This time of year is a busy one for many advisors. Assisting new students with course selection and answering their many questions is a very important task. But how do we help to make sure that their transition to University life is a smooth one? How do we help them to become active, engaged students so that they can have the best possible first year experience?
I have found in my short advising career (almost 4 years now) that first year transition (or new student transition) is a very important process for our students. Helping them to get started on the right foot so that they can become engaged, active students and have the best possible first year experience, is a valuable service that we as advisors provide.
As part of this process, I am working on a couple of different projects. Firstly, I am part of our Associate Dean’s Working Group on New Student Transition (wow, that is a mouthful!). We are working to creating a one day event (Arts 101 Day) where new students (and their parents) can come and learn more about University life by experiencing a mini lecture, learn valuable tips for success and have an opportunity to network with other new first year students.
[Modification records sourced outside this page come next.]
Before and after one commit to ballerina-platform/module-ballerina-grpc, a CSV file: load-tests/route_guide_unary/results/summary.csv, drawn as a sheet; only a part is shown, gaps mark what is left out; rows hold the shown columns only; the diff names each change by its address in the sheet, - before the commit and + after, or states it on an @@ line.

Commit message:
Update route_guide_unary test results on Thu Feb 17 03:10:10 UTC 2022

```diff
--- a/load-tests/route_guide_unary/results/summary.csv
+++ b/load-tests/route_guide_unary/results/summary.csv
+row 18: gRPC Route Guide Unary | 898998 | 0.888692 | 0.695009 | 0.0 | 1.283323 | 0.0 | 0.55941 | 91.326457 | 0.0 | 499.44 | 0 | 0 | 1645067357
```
The hope is that we can alleviate some of the stressors that new students face and allow them to start their fall term feeling a little more confident.
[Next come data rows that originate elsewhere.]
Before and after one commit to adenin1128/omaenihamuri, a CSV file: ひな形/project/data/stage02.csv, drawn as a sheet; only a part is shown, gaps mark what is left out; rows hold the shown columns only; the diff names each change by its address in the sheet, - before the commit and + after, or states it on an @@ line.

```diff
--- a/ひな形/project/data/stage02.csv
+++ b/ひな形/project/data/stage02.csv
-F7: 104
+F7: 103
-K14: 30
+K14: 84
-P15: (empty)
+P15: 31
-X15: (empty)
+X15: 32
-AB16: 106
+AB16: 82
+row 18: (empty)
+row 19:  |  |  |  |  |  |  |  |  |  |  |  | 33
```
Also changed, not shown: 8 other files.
Another new student transition piece that I am working on is an Academic Information session. The idea behind this session is to give the new students important information at an appropriate time. This session will include information on degree requirements, academic policies, and the many supports and services available to them on campus. We have found that this piece has been missing from our new student transition. In the past, we had tried giving some information during their time with us at Orientation but felt it was not well received as the timing was not well planned (students are excited for the “fun” of Orientation, not so much for Administrative info!). Instead when we created our fall schedule, we booked an extra tutorial for one of their core courses so that it appears in their schedule and hopefully most students will show up!
Another idea that I have just recently come across is to create an Advising Syllabus. This will allow the students to know what to expect of us and what we expect of them. This information can then be share with them via an email where we can introduce ourselves to them (actively trying to engage them!) and which will hopefully begin to establish a relationship with them in the hopes that they will continue to reach out to us with any questions or concerns that they may have.
What kinds of programs and outreach do you use for your new students and their transition to University life? We would love to have you share your ideas!